Isabey Mosque is the oldest and most magnificent product of Turkish (Seljuk) architecture and Anatolian Principalities. The mosque is located on Ayasuluk Hill, where there was an uninterrupted life during the Greek, Roman, Byzantine, and Turkish periods when Selcuk Ephesus was first established. Mosque, Temple of Artemis, and St. It is located in the middle of St. Jean’s Basilica.
Isabey Mosque Hıstory
Isabey Mosque was built by Aydınoğlu Isa Bey in 1375 by Architect Ali İbn-el Dımışkü from Damascus. In the construction of the mosque, some pieces from Ephesus and the Temple of Artemis, especially the columns, gave life to this immortal work created by the Seljuk Turks in Ephesus. (Ephesus was not only the name of the ancient city of Ephesus but also the name of the geography called Selçuk today).
The two entrance doors of the mosque, which were built on an unsymmetrical plan, are on the west and east sides. The western gate is decorated with inscriptions and geometric shapes. The walls in the west direction are made of marble, and the other facades are made of cut stone. Its facade, window edges, and both dome drums are decorated with Seljuk tiles.
One of the two minarets rising above the east and west doors of the mosque was completely destroyed in the earthquake and the other was on the balcony. The roofs of the mosque were also destroyed in the same earthquakes.
Isa Bey Mosque is one of the first examples of Anatolian mosques with its two minarets, a portico, and a courtyard with a fountain. Isa Bey Mosque, which gradually lost its importance with the expansion of the Ottoman Empire and the domination of the Seljuks, was left to its fate for a long time. Mosque in ruins at the end of the 19th century, It was used as a caravanserai in the second half of the 9th century.
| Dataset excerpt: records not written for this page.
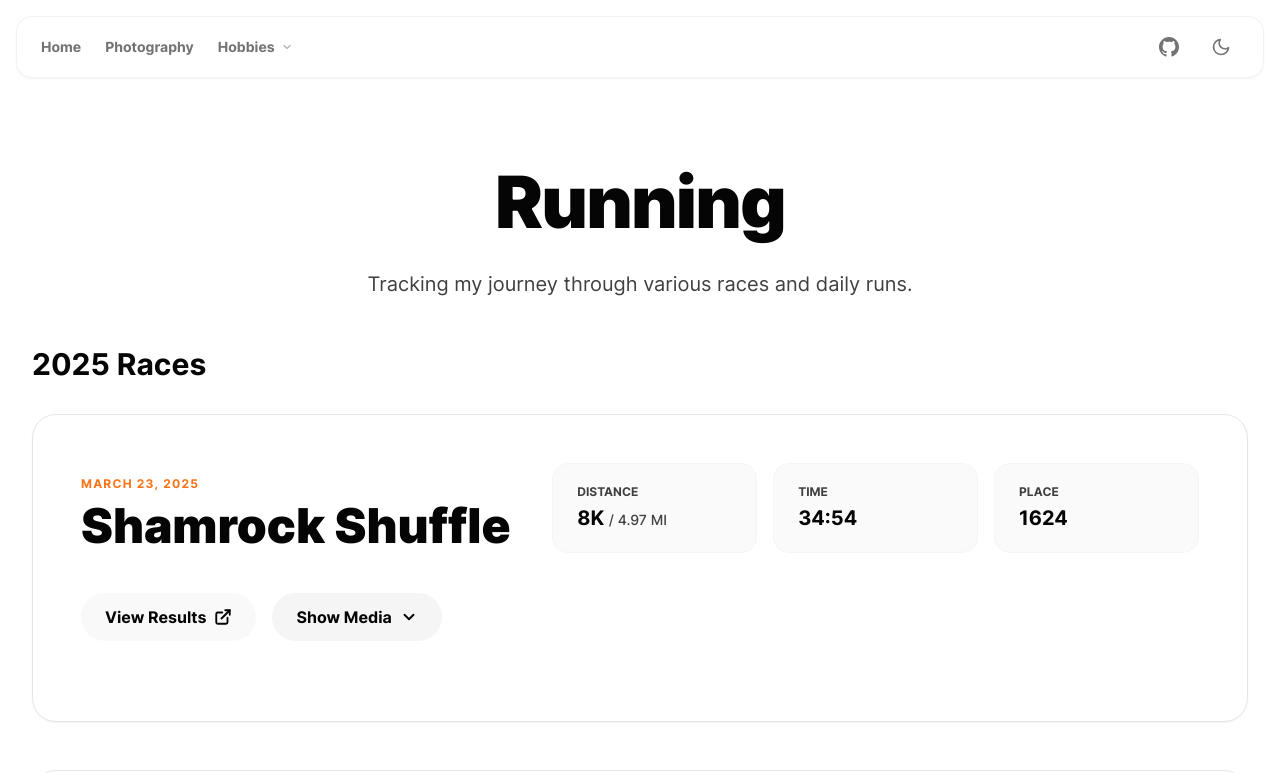
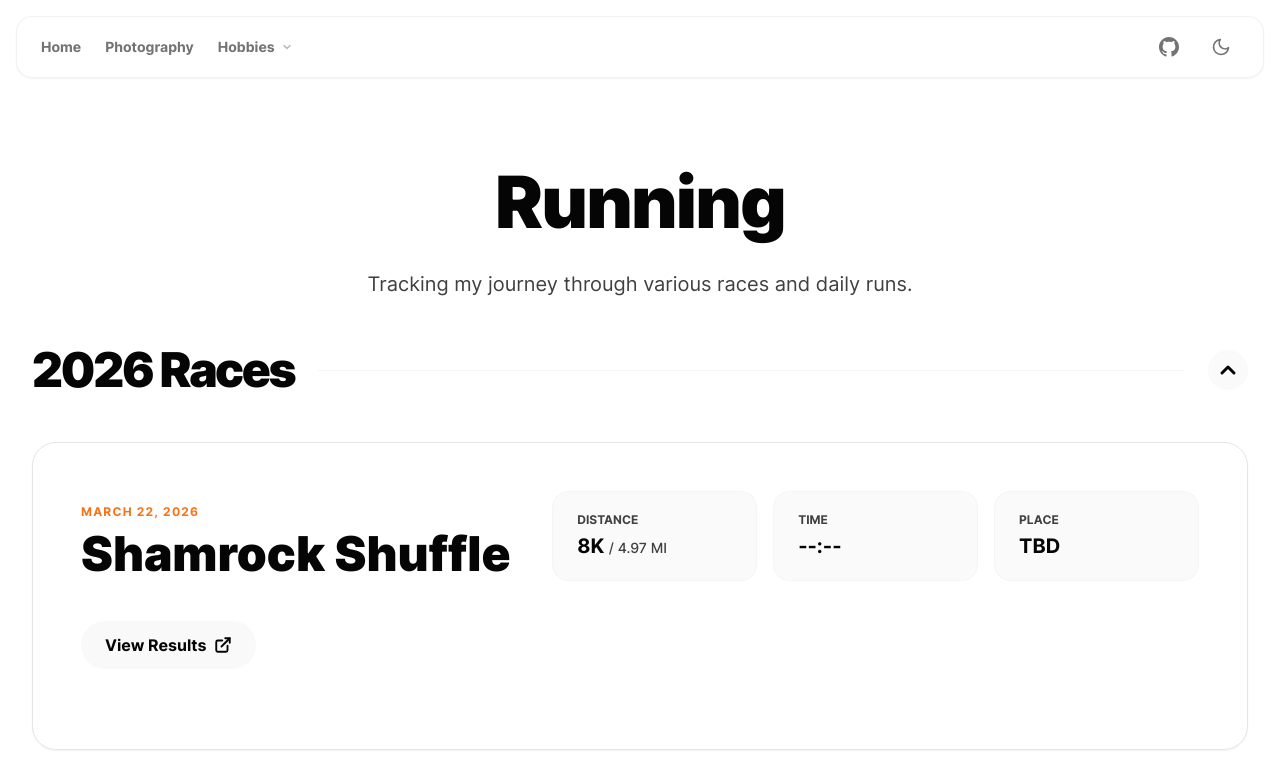
Before and after one commit to carson375/parker-carson, a Next.js app: page /hobbies/running in a window 1280 px wide. Shown: the top 773 px of the page. Built offline with nearby package versions, Linux system fonts and the light colour scheme.

Commit message:
Some cx updates

```diff
--- a/components/Gallery/Gallery.tsx
+++ b/components/Gallery/Gallery.tsx
@@ -7,6 +7,7 @@ interface GalleryProps {
   perRow?: number
   layout?: 'grid' | 'stack'
   initialIndex?: number | null
+  onOpen?: () => void
   onClose?: () => void
 }
 
@@ -15,6 +16,7 @@ export const Gallery = ({
   perRow = 1,
   layout = 'grid',
   initialIndex = null,
+  onOpen,
   onClose,
 }: GalleryProps) => {
   const [selectedIndex, setSelectedIndex] = useState<number | null>(
@@ -103,7 +105,10 @@ export const Gallery = ({
                 ? 'aspect-[4/3] rounded-3xl'
                 : 'aspect-[4/3] rounded-sm md:rounded-2xl md:hover:scale-[1.02] md:hover:shadow-2xl'
             }`}
-            onClick={() => setSelectedIndex(index)}
+            onClick={() => {
+              setSelectedIndex(index)
+              onOpen?.()
+            }}
           >
             <Image
               src={image}
@@ -123,9 +128,9 @@ export const Gallery = ({
 
       {/* Lightbox Modal - Cinema & Scrubber Version */}
       {selectedIndex !== null && (
-        <div className='fixed inset-0 z-[200] bg-white/80 dark:bg-black/60 backdrop-blur-3xl animate-in fade-in duration-500'>
+        <div className='fixed inset-0 z-[10001] bg-white/95 dark:bg-black/95 backdrop-blur-3xl animate-in fade-in duration-500'>
           {/* Top Pill Navigation */}
-          <div className='absolute top-6 left-1/2 -translate-x-1/2 z-[210] flex items-center gap-3 px-4 py-2 rounded-full bg-gray-100/50 dark:bg-gray-800/50 backdrop-blur-md border border-white/20 text-xs font-bold tracking-widest uppercase text-primary animate-in slide-in-from-top-4 duration-700'>
+          <div className='absolute top-6 left-1/2 -translate-x-1/2 z-[10002] flex items-center gap-3 px-4 py-2 rounded-full bg-gray-100/50 dark:bg-gray-800/50 backdrop-blur-md border border-white/20 text-xs font-bold tracking-widest uppercase text-primary animate-in slide-in-from-top-4 duration-700'>
             <span>{activeIndex + 1}</span>
             <span className='opacity-30'>/</span>
             <span className='opacity-50'>{images.length}</span>
@@ -133,7 +138,7 @@ export const Gallery = ({
 
           {/* Close Button */}
           <button
-            className='absolute top-6 right-6 p-2 rounded-full bg-gray-100/50 dark:bg-gray-800/50 text-primary z-[210] hover:bg-white dark:hover:bg-gray-700 transition-all active:scale-95 border border-white/10'
+            className='absolute top-6 right-6 p-2 rounded-full bg-gray-100/50 dark:bg-gray-800/50 text-primary z-[10002] hover:bg-white dark:hover:bg-gray-700 transition-all active:scale-95 border border-white/10'
             onClick={() => {
               setSelectedIndex(null)
               onClose?.()
@@ -157,7 +162,7 @@ export const Gallery = ({
 
           {/* Scrubber Progress Bar (Left Side) - Brighter & More Obvious */}
           {images.length > 1 && (
-            <div className='absolute left-4 top-1/2 -translate-y-1/2 h-64 w-1.5 bg-white/10 dark:bg-white/5 rounded-full z-[210] hidden md:block overflow-hidden border border-white/10'>
+            <div className='absolute left-4 top-1/2 -translate-y-1/2 h-64 w-1.5 bg-white/10 dark:bg-white/5 rounded-full z-[10002] hidden md:block overflow-hidden border border-white/10'>
               <div
                 className='w-full bg-white shadow-[0_0_15px_rgba(255,255,255,0.5)] transition-all duration-300 rounded-full'
                 style={{
--- a/data/running.json
+++ b/data/running.json
@@ -1,4 +1,13 @@
 [
+  {
+    "name": "Shamrock Shuffle",
+    "date": "March 22, 2026",
+    "distance": "8k",
+    "time": "--:--",
+    "place": "TBD",
+    "results": "#",
+    "photos": []
+  },
   {
     "name": "Shamrock Shuffle",
     "date": "March 23, 2025",
--- a/pages/hobbies/golfing.tsx
+++ b/pages/hobbies/golfing.tsx
@@ -132,7 +132,7 @@ const RoundTile = ({ round }: { round: RoundEntry }) => {
 
       {/* Trigger the Lightbox via the Gallery component */}
       {isOpen && hasPhotos && (
-        <div className='fixed inset-0 z-[100]'>
+        <div className='fixed inset-0 z-[10001]'>
           <div
             className='absolute inset-0 bg-black/60 backdrop-blur-3xl'
             onClick={() => setIsOpen(false)}
@@ -140,7 +140,7 @@ const RoundTile = ({ round }: { round: RoundEntry }) => {
           <Gallery images={round.photos!} initialIndex={0} />
           <button
             onClick={() => setIsOpen(false)}
-            className='fixed top-6 right-6 z-[250] p-2 text-primary hover:scale-110 transition-transform bg-gray-100/50 dark:bg-gray-800/50 rounded-full'
+            className='fixed top-6 right-6 z-[10002] p-2 text-primary hover:scale-110 transition-transform bg-gray-100/50 dark:bg-gray-800/50 rounded-full'
             title='Close Gallery'
           >
             <svg
--- a/pages/hobbies/running.tsx
+++ b/pages/hobbies/running.tsx
@@ -251,11 +251,28 @@ const RaceCard = ({ race }: { race: Race }) => {
 
 export default function Running() {
   const [races] = useState<Race[]>(runningData as Race[])
+  const [collapsedYears, setCollapsedYears] = useState<{ [key: string]: boolean }>({})
+
+  // Group races by year from the date string (e.g., "March 23, 2025")
+  const groupedRaces = races.reduce((acc: { [key: string]: Race[] }, race) => {
+    const year = race.date.split(', ')[1] || 'Upcoming'
+    if (!acc[year]) acc[year] = []
+    acc[year].push(race)
+    return acc
+  }, {})
+
+  const years = Object.keys(groupedRaces).sort((a, b) => b.localeCompare(a))
+
+  const toggleYear = (year: string) => {
+    setCollapsedYears(prev => ({
+      ...prev,
+      [year]: !prev[year]
+    }))
+  }
 
   return (
     <Container fullWidth={true}>
       <div className='flex flex-col items-center justify-center space-y-12 py-4 md:py-8'>
-
         {/* Hero Section */}
         <div className='flex flex-col items-center text-center space-y-6 md:space-y-8 px-4 max-w-4xl mx-auto'>
           <h1 className='text-4xl md:text-7xl font-black tracking-tight text-primary'>
@@ -269,17 +286,47 @@ export default function Running() {
           </div>
         </div>
 
-        {/* 2025 Races Section */}
-        <div className='w-full px-4 max-w-[1400px] mx-auto'>
-          <div className='flex items-center justify-between mb-6 md:mb-8'>
-            <h2 className='text-2xl md:text-3xl font-bold text-primary'>2025 Races</h2>
-          </div>
+        {/* Race Sections by Year */}
+        <div className='w-full px-4 max-w-[1400px] mx-auto space-y-8 md:space-y-12'>
+          {years.map(year => {
+            const isCollapsed = collapsedYears[year]
+            return (
+              <div key={year} className='space-y-8 md:space-y-12'>
+                <button
+                  onClick={() => toggleYear(year)}
+                  className='flex items-center gap-4 md:gap-6 w-full text-left group'
+                >
+                  <h2 className='text-3xl md:text-5xl font-black text-primary tracking-tighter'>
+                    {year} Races
+                  </h2>
+                  <div className='flex-grow hidden md:block h-px bg-gray-100 dark:bg-gray-800' />
+                  <div className={`p-2 rounded-full bg-gray-50 dark:bg-gray-800 text-primary transition-transform duration-300 ${isCollapsed ? '' : 'rotate-180'}`}>
+                    <svg
+                      xmlns='http://www.w3.org/2000/svg'
+                      width='24'
+                      height='24'
+                      viewBox='0 0 24 24'
+                      fill='none'
+                      stroke='currentColor'
+                      strokeWidth='3'
+                      strokeLinecap='round'
+                      strokeLinejoin='round'
+                    >
+                      <polyline points='6 9 12 15 18 9'></polyline>
+                    </svg>
+                  </div>
+                </button>
 
-          <div className='grid grid-cols-1 gap-12'>
-            {races.map((race, index) => (
-              <RaceCard key={index} race={race} />
-            ))}
-          </div>
+                {!isCollapsed && (
+                  <div className='grid grid-cols-1 gap-12 animate-in fade-in slide-in-from-top-4 duration-500'>
+                    {groupedRaces[year].map((race, index) => (
+                      <RaceCard key={index} race={race} />
+                    ))}
+                  </div>
+                )}
+              </div>
+            )
+          })}
         </div>
       </div>
     </Container>
--- a/pages/hobbies/skiing.tsx
+++ b/pages/hobbies/skiing.tsx
@@ -85,7 +85,13 @@ const VideoPlayer = ({ src }: { src: string }) => {
   )
 }
 
-const SeasonCard = ({ season }: { season: SkiSeason }) => {
+const SeasonCard = ({
+  season,
+  onToggleLightbox,
+}: {
+  season: SkiSeason
+  onToggleLightbox: (open: boolean) => void
+}) => {
   const [showMedia, setShowMedia] = useState(false)
   const hasPhotos = season.photos.length > 0
   const hasVideos = season.videos && season.videos.length > 0
@@ -202,7 +208,12 @@ const SeasonCard = ({ season }: { season: SkiSeason }) => {
                   Season Gallery
                 </h4>
                 <div className='w-full'>
-                  <Gallery images={season.photos} perRow={3} />
+                  <Gallery
+                    images={season.photos}
+                    perRow={3}
+                    onOpen={() => onToggleLightbox(true)}
+                    onClose={() => onToggleLightbox(false)}
+                  />
                 </div>
               </div>
             )}
@@ -215,9 +226,10 @@ const SeasonCard = ({ season }: { season: SkiSeason }) => {
 
 export default function Skiing() {
   const [seasons] = useState<SkiSeason[]>(skiingData as SkiSeason[])
+  const [isLightboxOpen, setIsLightboxOpen] = useState(false)
 
   return (
-    <Container fullWidth={true}>
+    <Container fullWidth={true} hideNav={isLightboxOpen}>
       <div className='flex flex-col items-center justify-center space-y-12 py-4 md:py-8'>
         {/* Hero Section */}
         <div className='flex flex-col items-center text-center space-y-6 md:space-y-8 px-4 max-w-4xl mx-auto'>
@@ -234,14 +246,21 @@ export default function Skiing() {
         </div>
 
         {/* Seasons Section */}
-        <div className='w-full px-4 max-w-[1400px] mx-auto'>
-          <div className='flex items-center justify-between mb-6 md:mb-8'>
-            <h2 className='text-2xl md:text-3xl font-bold text-primary'>Season Recaps</h2>
+        <div className='w-full px-4 max-w-[1400px] mx-auto space-y-8 md:space-y-12'>
+          <div className='flex items-center gap-4 md:gap-6'>
+            <h2 className='text-3xl md:text-5xl font-black text-primary tracking-tighter'>
+              Season Recaps
+            </h2>
+            <div className='hidden md:block h-px w-24 bg-gray-100 dark:bg-gray-800' />
           </div>
 
           <div className='grid grid-cols-1 gap-12'>
             {seasons.map((season, index) => (
-              <SeasonCard key={index} season={season} />
+              <SeasonCard
+                key={index}
+                season={season}
+                onToggleLightbox={setIsLightboxOpen}
+              />
             ))}
           </div>
         </div>
```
In this process, the changes applied to the structure caused serious destruction.
The roof and mihrab of the mosque, which was almost completely destroyed in 1975, were reopened for worship after the restoration made by the Foundations in 1990. Although the mosque has lost its original character in some places, it still maintains its splendor and impressiveness.